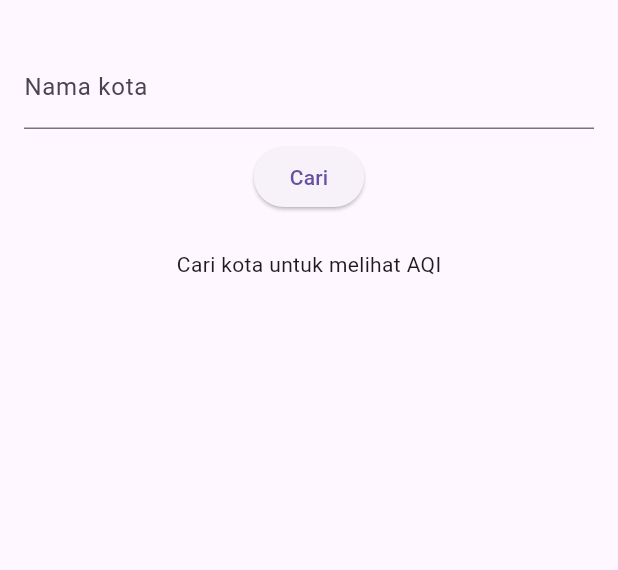
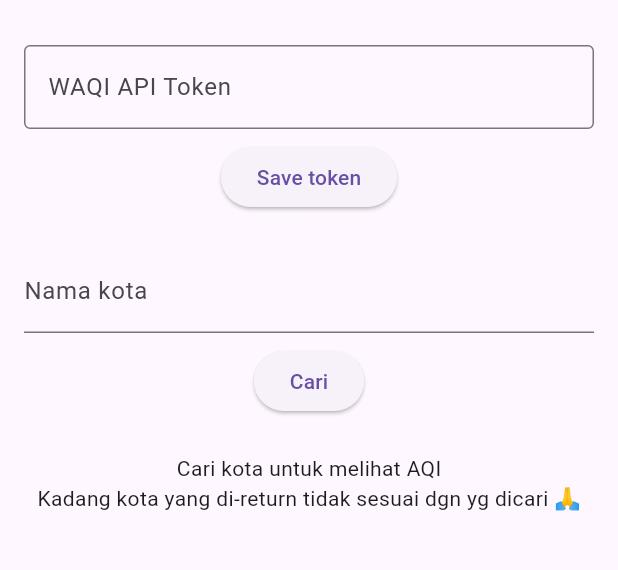
Before and after one commit to Sevgi11im/Pemograman_Mobile_A_AirQualityApp, a Flutter app: the screen it shows after launch, after a tap on "Cari", on a phone screen of 412 x 824 dp, the part 63-633 px from its top. Run offline on Flutter 3.47's test engine with Material 3 defaults, Android fonts, the phone set to English and light mode, and no system bars; our stand-ins replace shared_preferences.

Commit message:
hardcoded token -> input token manual di ui -> tersimpan secara lokal (sharedpreferences)

```diff
--- a/lib/main.dart
+++ b/lib/main.dart
@@ -3,9 +3,18 @@ import 'package:flutter/material.dart';
 import 'package:http/http.dart' as http;
 import 'package:shared_preferences/shared_preferences.dart';
 
-const String token = 'TOKEN';
+Future<String?> getToken() async {
+  final prefs = await SharedPreferences.getInstance();
+  return prefs.getString('waqi_token');
+}
 
 Future<Map<String, dynamic>> fetchAqi(String city) async {
+  final token = await getToken();
+
+  if (token == null || token.isEmpty) {
+    throw Exception('API token not found');
+  }
+
   final url = Uri.parse('https://api.waqi.info/feed/$city/?token=$token');
   final res = await http.get(url);
   final json = jsonDecode(res.body);
@@ -25,7 +34,9 @@ class HomePage extends StatefulWidget {
 }
 
 class _HomePageState extends State<HomePage> {
-  final _controller = TextEditingController();
+  final _cityController = TextEditingController();
+  final _tokenController = TextEditingController();
+
   Future<Map<String, dynamic>>? _future;
 
   @override
@@ -44,23 +55,49 @@ class _HomePageState extends State<HomePage> {
   Future<void> _loadLastCity() async {
     final prefs = await SharedPreferences.getInstance();
     final last = prefs.getString('last_city');
-    if (last != null) {
-      _controller.text = last;
+    final token = prefs.getString('waqi_token');
+
+    if (last != null && token != null && token.isNotEmpty) {
+      _cityController.text = last;
+
+      if (!mounted) return;
+
       setState(() => _future = _load(last));
     }
   }
 
+  Future<void> _saveToken() async {
+    final token = _tokenController.text.trim();
+
+    if (token.isEmpty) return;
+
+    final prefs = await SharedPreferences.getInstance();
+    await prefs.setString('waqi_token', token);
+
+    _tokenController.clear();
+
+    if (!mounted) return;
+
+    ScaffoldMessenger.of(context).showSnackBar (
+      const SnackBar(content: Text('API token saved')),
+    );
+  }
+
   void _search() {
-    final city = _controller.text.trim();
+    final city = _cityController.text.trim();
+
     if (city.isEmpty) return;
-    setState(() => _future = _load(city));
+
+    setState(() {
+      _future = _load(city);
+    });
   }
 
   String _category(int aqi) {
     if (aqi <= 50) return 'Baik';
     if (aqi <= 100) return 'Sedang';
     if (aqi <= 150) return 'Tidak sehat untuk kelompok sensitif';
-    if (aqi <= 200) return 'Tidka sehat';
+    if (aqi <= 200) return 'Tidak sehat';
     if (aqi <= 300) return 'Sangat tidak sehat';
     return 'Berbahaya';
   }
@@ -68,7 +105,7 @@ class _HomePageState extends State<HomePage> {
   Color _color(int aqi) {
     if (aqi <= 50) return Colors.green;
     if (aqi <= 100) return Colors.yellow.shade700;
-    if (aqi <= 150) return Colors.orange;
+    if (aqi <= 150) return const Color.fromARGB(255, 255, 157, 0);
     if (aqi <= 200) return Colors.red;
     if (aqi <= 300) return Colors.purple;
     return Colors.brown;
@@ -82,16 +119,38 @@ class _HomePageState extends State<HomePage> {
         padding: const EdgeInsets.all(16),
         child: Column(
           children: [
+
             TextField(
-              controller: _controller,
+              controller: _tokenController,
+              obscureText: true,
+              decoration: const InputDecoration(
+                labelText: 'WAQI API Token',
+                border: OutlineInputBorder(),
+              ),
+            ),
+
+            const SizedBox(height: 8),
+
+            ElevatedButton(
+              onPressed: _saveToken,
+              child: const Text('Save token'),
+            ),
+
+            const SizedBox(height: 24),
+
+            TextField(
+              controller: _cityController,
               decoration: const InputDecoration(labelText: 'Nama kota'),
               onSubmitted: (_) => _search(),
             ),
+
             const SizedBox(height: 8),
             ElevatedButton(onPressed: _search, child: const Text('Cari')),
             const SizedBox(height: 24),
-            if (_future == null)
-              const Text('Cari kota untuk melihat AQI')
+            if (_future == null) ...[
+              const Text('Cari kota untuk melihat AQI'),
+              const Text('Kadang kota yang di-return tidak sesuai dgn yg dicari 🙏'),
+            ]
             else
               FutureBuilder<Map<String, dynamic>>(
                 future: _future,
@@ -122,6 +181,13 @@ class _HomePageState extends State<HomePage> {
       ),
     );
   }
+
+  @override
+  void dispose() {
+    _cityController.dispose();
+    _tokenController.dispose();
+    super.dispose();
+  }
 }
 
 
```
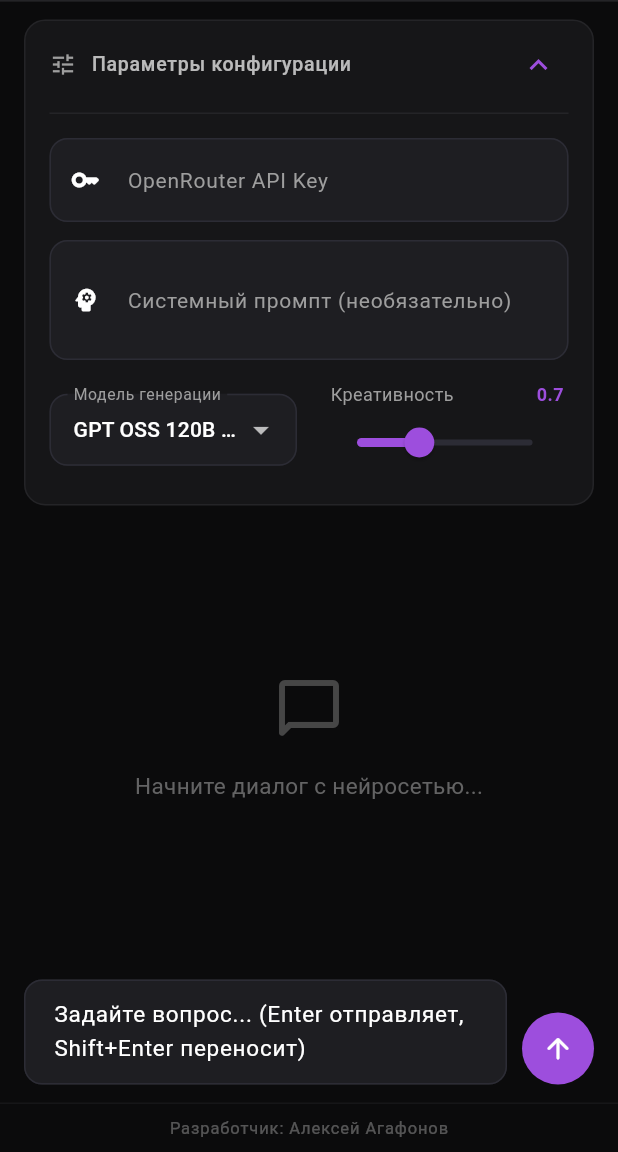
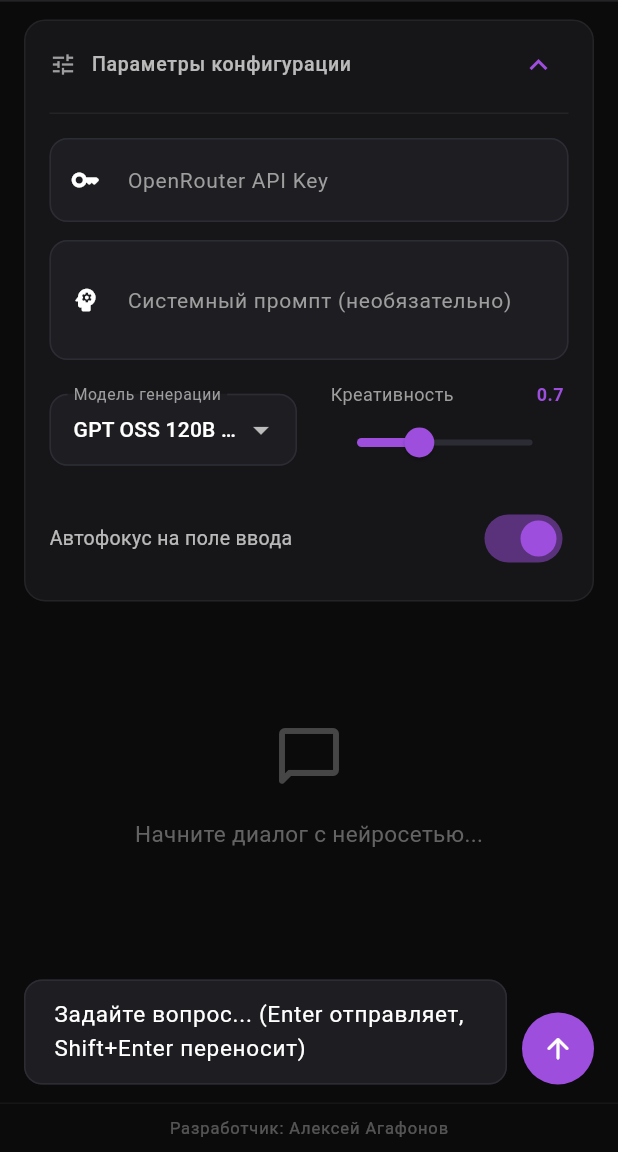
Before and after one commit to pillow20/ai-hub-chat, a Flutter app: the screen it shows after launch, after a tap on "Параметры конфигурации", on a phone screen of 412 x 824 dp, the part 84-1236 px from its top. Run offline on Flutter 3.47's test engine with Material 3 defaults, Android fonts, the phone set to English and light mode, and no system bars; our stand-ins replace flutter_markdown; missing offline and left inert: dart:html, markdown.

Commit message:
Implement auto-focus toggle in chat screen
Added a switch for enabling/disabling auto-focus on the input field.

```diff
--- a/lib/chat_screen.dart
+++ b/lib/chat_screen.dart
@@ -34,6 +34,7 @@ class _ChatScreenState extends State<ChatScreen> {
 
   double _temperature = 0.7;
   bool _isLoading = false;
+  bool _autoFocus = true; // НОВАЯ ПЕРЕМЕННАЯ ДЛЯ АВТОФОКУСА
 
   final List<Map<String, String>> _models = [
     {'name': 'GPT OSS 120B (Free)', 'id': 'openai/gpt-oss-120b:free'},
@@ -117,7 +118,10 @@ class _ChatScreenState extends State<ChatScreen> {
     } finally {
       setState(() => _isLoading = false);
       _scrollToBottom();
-      _messageFocusNode.requestFocus();
+      // ИЗМЕНЕНО: Автофокус только если включен переключатель
+      if (_autoFocus) {
+        _messageFocusNode.requestFocus();
+      }
     }
   }
 
@@ -303,6 +307,22 @@ class _ChatScreenState extends State<ChatScreen> {
                       ),
                     ],
                   ),
+                  const SizedBox(height: 16),
+                  // НОВЫЙ ПЕРЕКЛЮЧАТЕЛЬ АВТОФОКУСА
+                  Row(
+                    mainAxisAlignment: MainAxisAlignment.spaceBetween,
+                    children: [
+                      const Text(
+                        'Автофокус на поле ввода',
+                        style: TextStyle(fontSize: 13, color: Colors.white70),
+                      ),
+                      Switch(
+                        value: _autoFocus,
+                        activeColor: const Color(0xFF9D4EDD),
+                        onChanged: (value) => setState(() => _autoFocus = value),
+                      ),
+                    ],
+                  ),
                 ],
               ),
             ),
@@ -312,7 +332,6 @@ class _ChatScreenState extends State<ChatScreen> {
     );
   }
 
-  // === ОБНОВЛЕННЫЙ МЕТОД: КНОПКА В ЛЕВОМ НИЖНЕМ УГЛУ, ТОЛЬКО ИКОНКА ===
   Widget _buildChatBubble(Map<String, String> msg) {
     final isUser = msg['role'] == 'user';
     return Padding(
@@ -361,7 +380,6 @@ class _ChatScreenState extends State<ChatScreen> {
                   : Column(
                       crossAxisAlignment: CrossAxisAlignment.start,
                       children: [
-                        // 1. Текст ответа (сверху)
                         MarkdownBody(
                           data: msg['content']!,
                           selectable: true,
@@ -395,7 +413,6 @@ class _ChatScreenState extends State<ChatScreen> {
                           ),
                         ),
                         const SizedBox(height: 8),
-                        // 2. КНОПКА КОПИРОВАНИЯ (левый нижний угол, только иконка)
                         Row(
                           mainAxisAlignment: MainAxisAlignment.start,
                           children: [
```
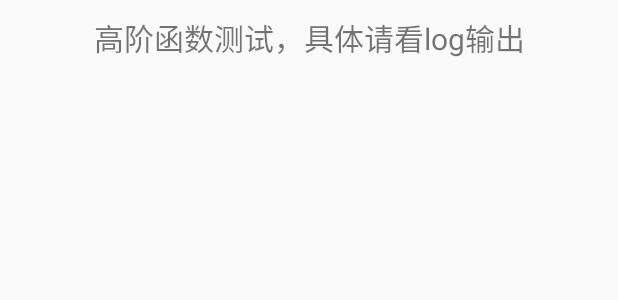
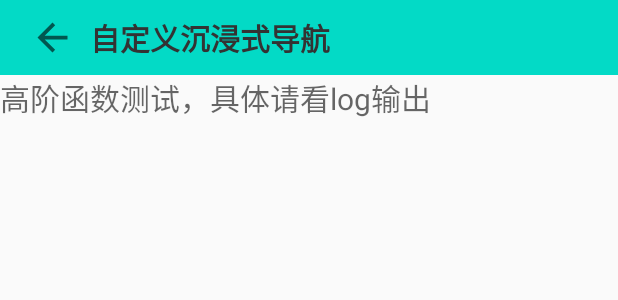
Before and after one commit to zhp475433752/KotlinTest, an Android app: the layout activity_func.xml on its own in the app's theme, with its tools: preview values and no code run, on a phone screen of 412 x 824 dp. Shown: the top 300 px of the screen. Run offline under Robolectric (Android 15) with nearby library versions, the phone set to English and light mode, and no system bars.

Commit message:
自定义顶部沉浸式导航栏

```diff
--- a/app/src/main/AndroidManifest.xml
+++ b/app/src/main/AndroidManifest.xml
@@ -54,6 +54,7 @@
         android:usesCleartextTraffic="true">
         <activity
             android:name=".func.FuncActivity"
+            android:theme="@style/Theme.AppCompat.Light.NoActionBar"
             android:exported="false" />
         <activity
             android:name=".paging3.ui.Paging3Activity"
@@ -112,7 +113,7 @@
         <activity android:name=".Page1Activity" />
         <activity android:name=".proxy.ProxyActivity" />
         <activity android:name=".MainActivity"
-            android:theme="@style/Theme.AppCompat.NoActionBar"
+            android:theme="@style/Theme.AppCompat.Light.NoActionBar"
             >
             <intent-filter>
                 <action android:name="android.intent.action.MAIN" />
--- a/app/src/main/java/com/zwwl/kotlintest/func/FuncActivity.kt
+++ b/app/src/main/java/com/zwwl/kotlintest/func/FuncActivity.kt
@@ -1,21 +1,54 @@
 package com.zwwl.kotlintest.func
 
+import android.graphics.Color
 import androidx.appcompat.app.AppCompatActivity
 import android.os.Bundle
+import android.view.View.SYSTEM_UI_FLAG_LAYOUT_FULLSCREEN
+import android.view.View.SYSTEM_UI_FLAG_LAYOUT_STABLE
+import android.widget.FrameLayout
+import androidx.core.view.ViewCompat
+import androidx.core.view.WindowInsetsCompat
+import com.google.android.material.appbar.CollapsingToolbarLayout
 import com.zwwl.kotlintest.R
+import com.zwwl.kotlintest.Utils
+import kotlinx.android.synthetic.main.activity_func.*
 
 /**
  * 高阶函数测试
+ * 自定义沉浸式顶部导航
  */
 class FuncActivity : AppCompatActivity() {
 
     override fun onCreate(savedInstanceState: Bundle?) {
         super.onCreate(savedInstanceState)
         setContentView(R.layout.activity_func)
+        /**
+         * 沉浸式状态栏：
+         * https://guolin.blog.csdn.net/article/details/123023395
+         * https://blog.csdn.net/litefish/article/details/53241081?ops_request_misc=%257B%2522request%255Fid%2522%253A%2522166875709316800182754848%2522%252C%2522scm%2522%253A%252220140713.130102334.pc%255Fblog.%2522%257D&request_id=166875709316800182754848&biz_id=0&utm_medium=distribute.pc_search_result.none-task-blog-2~blog~first_rank_ecpm_v1~rank_v31_ecpm-1-53241081-null-null.nonecase&utm_term=%E6%B5%85%E8%B0%88&spm=1018.2226.3001.4450
+         *
+         */
+        //沉浸式状态栏设置
+        window.statusBarColor = Color.TRANSPARENT
+        func_root.systemUiVisibility = (SYSTEM_UI_FLAG_LAYOUT_STABLE
+                or SYSTEM_UI_FLAG_LAYOUT_FULLSCREEN)
+        // 监听window变化，其中 CoordinatorLayout 和 AppBarLayout 、CollapsingToolbarLayout 是存在 OnApplyWindowInsetsListener 的，所以他们的组合可以直接实现沉浸式效果
+        ViewCompat.setOnApplyWindowInsetsListener(func_nav) { view, insets ->
+            val params = view.layoutParams as FrameLayout.LayoutParams
+            // 重新设置自定义导航栏高度
+            params.height = insets.systemWindowInsetTop + Utils.dip2px(applicationContext, 50f)
+            // 重新设置内容区域距离顶部的距离
+            val rootContentParams = func_content_root.layoutParams as FrameLayout.LayoutParams
+            rootContentParams.topMargin = params.height
+            insets
+        }
+
         testFunc1()
         testFunc2()
         testFunc3()
         testFunc4()
+
+        func_nav_back.setOnClickListener { finish() }
     }
 
     private fun testFunc1() {
--- /dev/null
+++ b/app/src/main/res/drawable/ic_baseline_arrow_back_24.xml
@@ -0,0 +1,10 @@
+<vector xmlns:android="http://schemas.android.com/apk/res/android"
+    android:width="24dp"
+    android:height="24dp"
+    android:viewportWidth="24"
+    android:viewportHeight="24"
+    android:tint="?attr/colorControlNormal">
+  <path
+      android:fillColor="@android:color/white"
+      android:pathData="M20,11H7.83l5.59,-5.59L12,4l-8,8 8,8 1.41,-1.41L7.83,13H20v-2z"/>
+</vector>
--- a/app/src/main/res/layout/activity_func.xml
+++ b/app/src/main/res/layout/activity_func.xml
@@ -1,18 +1,62 @@
 <?xml version="1.0" encoding="utf-8"?>
-<androidx.constraintlayout.widget.ConstraintLayout xmlns:android="http://schemas.android.com/apk/res/android"
+<FrameLayout xmlns:android="http://schemas.android.com/apk/res/android"
     xmlns:app="http://schemas.android.com/apk/res-auto"
     xmlns:tools="http://schemas.android.com/tools"
     android:layout_width="match_parent"
     android:layout_height="match_parent"
+    android:orientation="vertical"
+    android:id="@+id/func_root"
     tools:context=".func.FuncActivity">
 
-    <TextView
+    <LinearLayout
+        android:orientation="vertical"
+        android:layout_marginTop="50dp"
+        android:id="@+id/func_content_root"
+        android:layout_width="match_parent"
+        android:layout_height="match_parent">
+        <TextView
+            android:text="高阶函数测试，具体请看log输出"
+            android:textColor="@color/exo_black_opacity_60"
+            android:textSize="20sp"
+            android:layout_width="wrap_content"
+            android:layout_height="wrap_content" />
+    </LinearLayout>
+
+    <LinearLayout
+        android:id="@+id/func_nav"
+        android:orientation="horizontal"
+        android:gravity="center_vertical"
         app:layout_constraintLeft_toLeftOf="parent"
         app:layout_constraintRight_toRightOf="parent"
+        android:fitsSystemWindows="true"
+        android:background="@color/design_default_color_secondary"
         app:layout_constraintTop_toTopOf="parent"
-        android:text="高阶函数测试，具体请看log输出"
-        android:layout_marginTop="10dp"
-        android:textSize="20sp"
-        android:layout_width="wrap_content"
-        android:layout_height="wrap_content" />
-</androidx.constraintlayout.widget.ConstraintLayout>
+        android:layout_width="match_parent"
+        android:layout_height="wrap_content" >
+
+        <ImageView
+            android:id="@+id/func_nav_back"
+            android:src="@drawable/ic_baseline_arrow_back_24"
+            android:layout_marginStart="10dp"
+            android:padding="10dp"
+            android:layout_gravity="bottom"
+            android:layout_width="50dp"
+            android:layout_height="50dp" />
+
+        <TextView
+            android:id="@+id/func_title"
+            android:textSize="20sp"
+            android:textColor="#333333"
+            android:textStyle="bold"
+            android:text="自定义沉浸式导航"
+            android:gravity="center_vertical"
+            android:layout_gravity="bottom"
+            android:layout_width="wrap_content"
+            android:layout_height="50dp" />
+
+    </LinearLayout>
+
+
+
+
+</FrameLayout>
--- a/app/src/main/res/values/dimens.xml
+++ b/app/src/main/res/values/dimens.xml
@@ -3,4 +3,5 @@
     <dimen name="activity_horizontal_margin">16dp</dimen>
     <dimen name="activity_vertical_margin">16dp</dimen>
     <dimen name="fab_margin">16dp</dimen>
+    <dimen name="nav_height">50dp</dimen>
 </resources>
```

________________

Return all lines in the entries above that carry the word "ChatScreen".

■ **Written response**:
@@ -34,6 +34,7 @@ class _ChatScreenState extends State<ChatScreen> {
@@ -117,7 +118,10 @@ class _ChatScreenState extends State<ChatScreen> {
@@ -303,6 +307,22 @@ class _ChatScreenState extends State<ChatScreen> {
@@ -312,7 +332,6 @@ class _ChatScreenState extends State<ChatScreen> {
@@ -361,7 +380,6 @@ class _ChatScreenState extends State<ChatScreen> {
@@ -395,7 +413,6 @@ class _ChatScreenState extends State<ChatScreen> {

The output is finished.